There no circumstances that I would have supported putting Barry Bonds or Roger Clemens into the Hall.  From the sounds of it, it is the consensus of the HOF members.  However, I am probably not as hard line as Rich “Goose” Gossage who said “If they let these guys in ever — at any point — it’s a black eye fo rthe Hall and for baseball”.  I do believe there will be a day when Bond, Clemens and other suspected users should be given consideration.  With Barry, I realize that ‘roids changed his physique and surely powered a few homers.  However, his terrific hand-eye coordination was his own and not something derived through PED’s.

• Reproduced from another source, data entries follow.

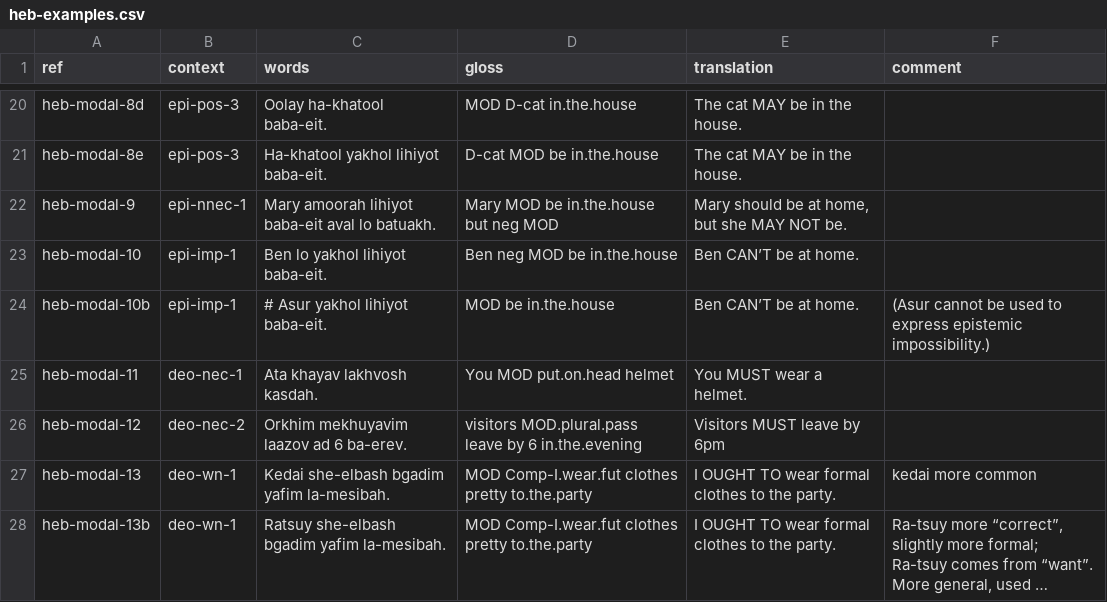
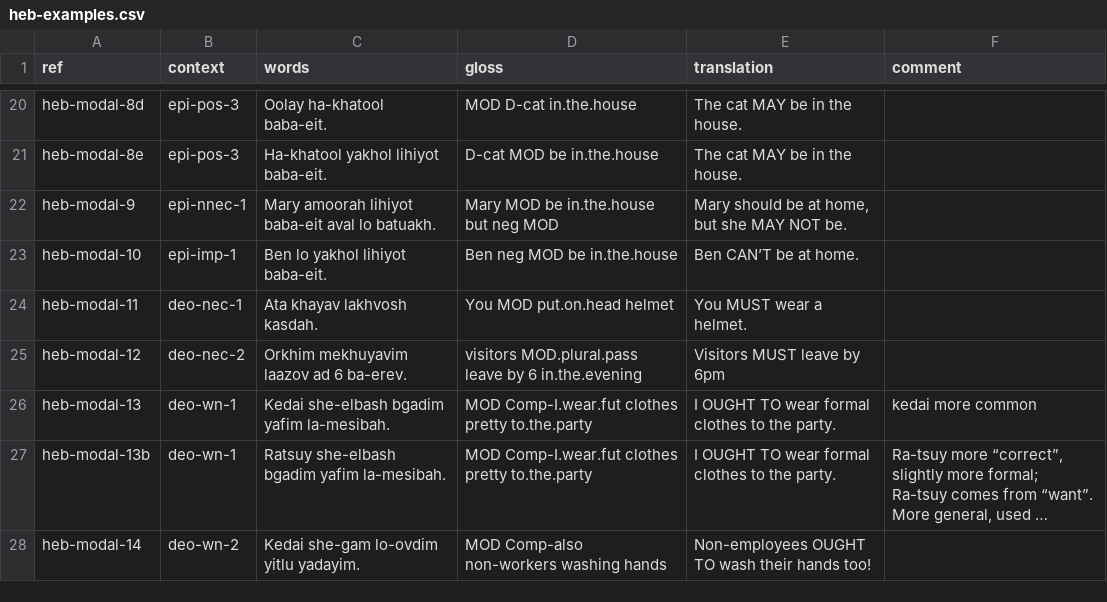
Before and after one commit to EdinburghMeaningSciences/modals_database, a CSV file: language-data/hebrew/heb-examples.csv, drawn as a sheet; only a part is shown, gaps mark what is left out; the shorter side is filled out with more unchanged rows; long unchanged cells end in ….

```diff
--- a/language-data/hebrew/heb-examples.csv
+++ b/language-data/hebrew/heb-examples.csv
@@ -23,3 +23,2 @@ heb-modal-9,epi-nnec-1,Mary 	amoorah 	lihiyot 	baba-eit 	aval 	lo 	batuakh.,Mary
 heb-modal-10,epi-imp-1,Ben lo 		yakhol 	lihiyot 	baba-eit.,Ben neg	MOD 	be 	in.the.house ,Ben CAN’T be at home. ,
-heb-modal-10b,epi-imp-1,# Asur      yakhol         lihiyot         baba-eit.,MOD         be         in.the.house ,Ben CAN’T be at home. ,(Asur cannot be used to express epistemic impossibility.)
 heb-modal-11,deo-nec-1,Ata	khayav	lakhvosh	kasdah.,You 	MOD 	put.on.head 	helmet,You MUST wear a helmet.,
```
Also changed, not shown: language-data/hebrew/heb-evidence.csv, 1 other file.
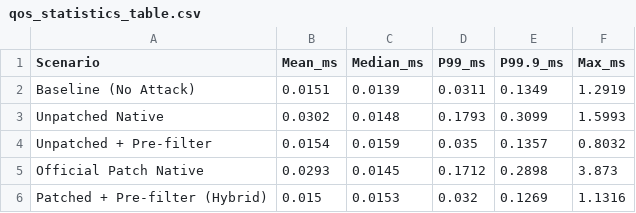
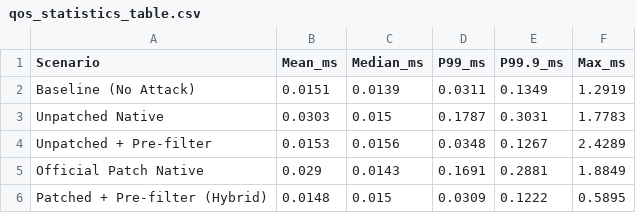
Before and after one commit to tw89Coder/adam-v2x, a CSV file: final_results/qos_statistics_table.csv, drawn as a sheet.

```diff
--- a/final_results/qos_statistics_table.csv
+++ b/final_results/qos_statistics_table.csv
@@ -2,5 +2,5 @@ Scenario,Mean_ms,Median_ms,P99_ms,P99.9_ms,Max_ms
 Baseline (No Attack),0.0151,0.0139,0.0311,0.1349,1.2919
-Unpatched Native,0.0302,0.0148,0.1793,0.3099,1.5993
-Unpatched + Pre-filter,0.0154,0.0159,0.035,0.1357,0.8032
-Official Patch Native,0.0293,0.0145,0.1712,0.2898,3.873
-Patched + Pre-filter (Hybrid),0.015,0.0153,0.032,0.1269,1.1316
+Unpatched Native,0.0303,0.015,0.1787,0.3031,1.7783
+Unpatched + Pre-filter,0.0153,0.0156,0.0348,0.1267,2.4289
+Official Patch Native,0.029,0.0143,0.1691,0.2881,1.8849
+Patched + Pre-filter (Hybrid),0.0148,0.015,0.0309,0.1222,0.5895
```
Also changed, not shown: vanetza_patched/tools/qos-harness/result/local_qos_statistics_Patched.csv, vanetza_unpatched/tools/qos-harness/result/local_qos_statistics_Unpatched.csv, 17 other files.
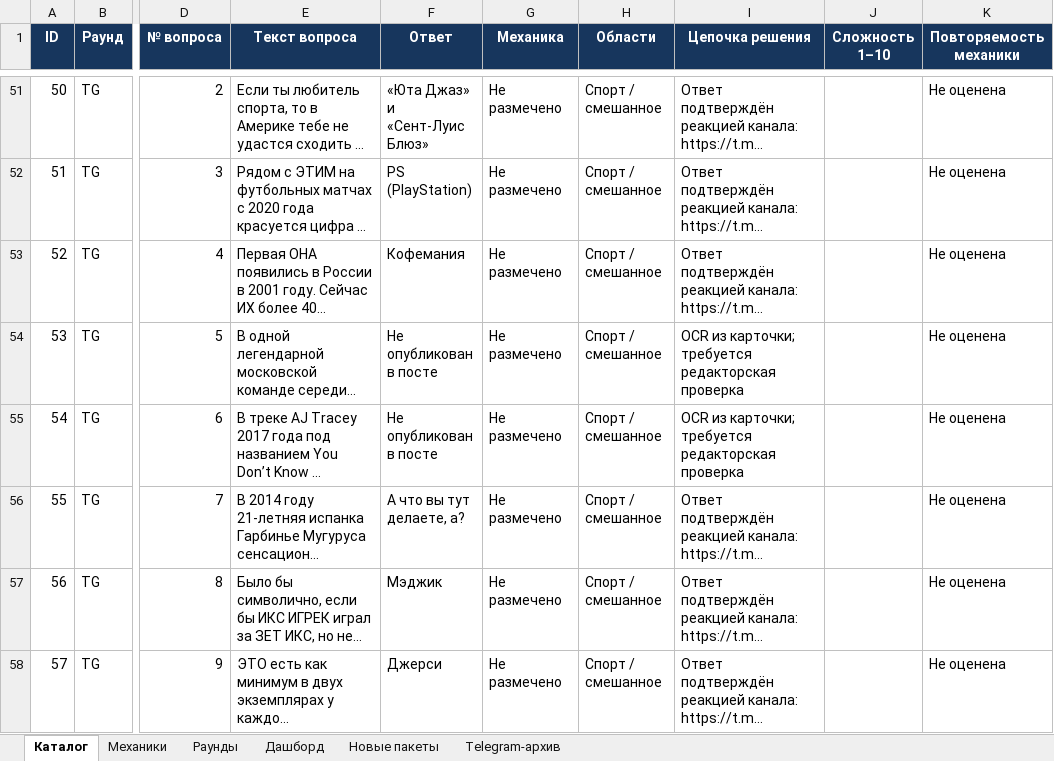
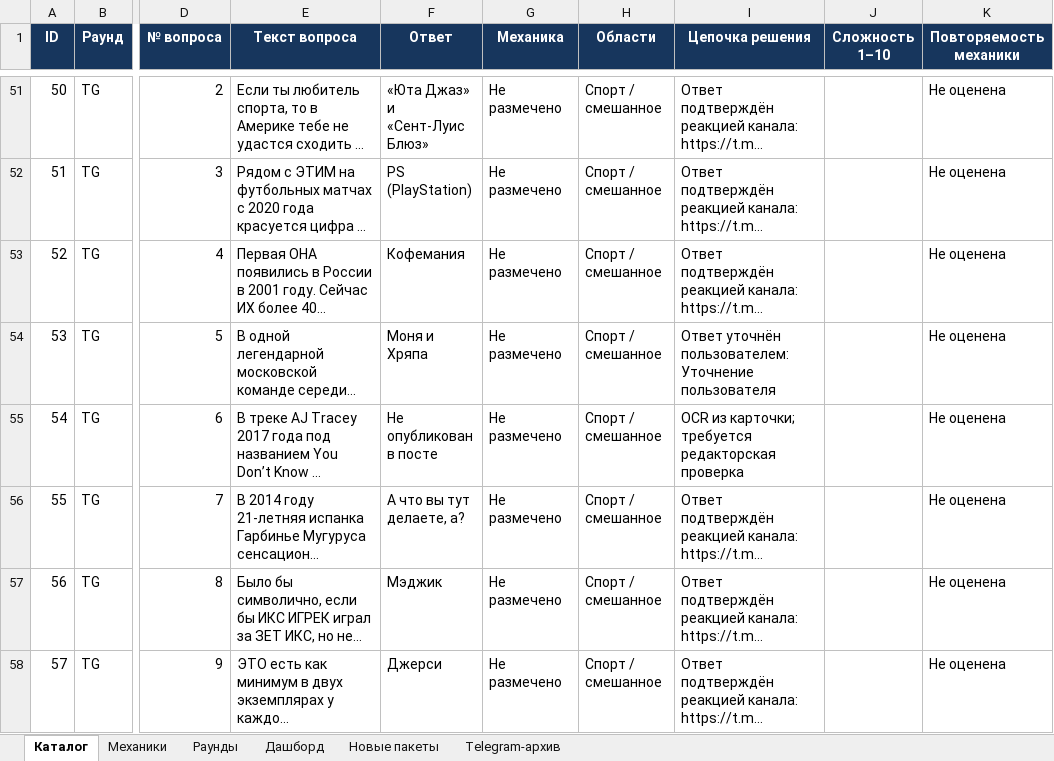
Before and after one commit to AmiryanVDS/simple-quiz, an Excel workbook: Simple_Quiz_Intelligence_v1_rebuilt.xlsx, sheet Каталог, drawn as a sheet; only a part is shown, gaps mark what is left out; long unchanged cells end in …; values as stored, in another font and other column widths than the file's, no borders; conditional formats and table styles not drawn; the diff names each change by its address in the sheet, - before the commit and + after, or states it on an @@ line.

```diff
--- a/Simple_Quiz_Intelligence_v1_rebuilt.xlsx (sheet Каталог)
+++ b/Simple_Quiz_Intelligence_v1_rebuilt.xlsx (sheet Каталог)
-F54 (Ответ): Не опубликован в посте
+F54 (Ответ): Моня и Хряпа
-I54 (Цепочка решения): OCR из карточки; требуется редакторская проверка
+I54 (Цепочка решения): Ответ уточнён пользователем: Уточнение пользователя
```
Also changed, not shown: sheet Telegram-архив, charts or pictures, outputs/Simple_Quiz_Intelligence_with_Telegram.xlsx, 10 other files.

Same with Clemens.  He was a great pitcher from the start.  Maybe PED’s extended the career, but the ability to leave batters befuddled at the plate, mix up his pitches and play to the batters’ weaknesses was never drug induced.  Baseball has seen too many guys who could throw a baseball 100 mph but couldn’t harness the control to save their lives.  Clemens knew where to place his pitches and it was his natural ability that made him a star, not his suspected PED use.

I am not sure how long they should be excluded for the Hall but personally I would not want to see them allowed to enter for at least 5 years.  Admittedly, I am also in favor of Pete Rose’s entry to the Hall but I suspect that one won’t happen until Pete has met his maker.

The sad part about this entire issue is the presence of suspected and possibly undetected cheaters in the current HOF enshrinement.

As for the 2013 votes, Craig Biggio deserved to get into the Hall.  But I am not convinced he was a first ballot HOFer.  So I think 2014 will be his year as he will be enshrined at some point.

I did not believe that Bernie Williams was a legitimate Hall of Famer but it was still sad to see him make his final unsuccessful attempt.  Given the Yankees have not re-issued #51 or #21 (for Paul O’Neill), it is very likely they will be enshrined in Yankee Stadium’s Monument Park.  That certainly makes for a nice consolation prize.  I still see votes for Don Mattingly.  I would absolutely love to see Donnie Baseball make the Hall but realistically I do not believe it will happen.  Yet, he continues to garner sufficient votes to remain on the ballot.  Mattingly was my favorite player and has reached the status of my favorite manager.  I hope the expectations for the Los Angeles Dodgers, the newly adorned salary champions of baseball, do not become too overwhelming for Donnie to succeed.  If given the time and support, he will win a championship.

Much ado about something?…

Back to the Yankees, I think the Yanks should aggressively pursue Michael Morse of the Washington Nationals.  His bat would fit nicely into right field.  I would be inclined to move Ichiro Suzuki to left, and move Brett Gardner for prospects.  Morse is the kind of guy that I’d love to see the Yankees pursue.

Today was cold by Northern CA standards.  Yeah, to the Cheeseheads of Wisconsin in town for the NFL play-off game between the Green Bay Packers and San Francisco 49ers might beg to differ but I was shivering.  If there is a reason I left my beloved Minneapolis, this might be it.  Brrrrrrrrrrrrrrrr…….

–Scott

 

You had me at ‘Yankees win!’…

 

For away games, I prefer to see a Yankees pitcher on the mound for the last out…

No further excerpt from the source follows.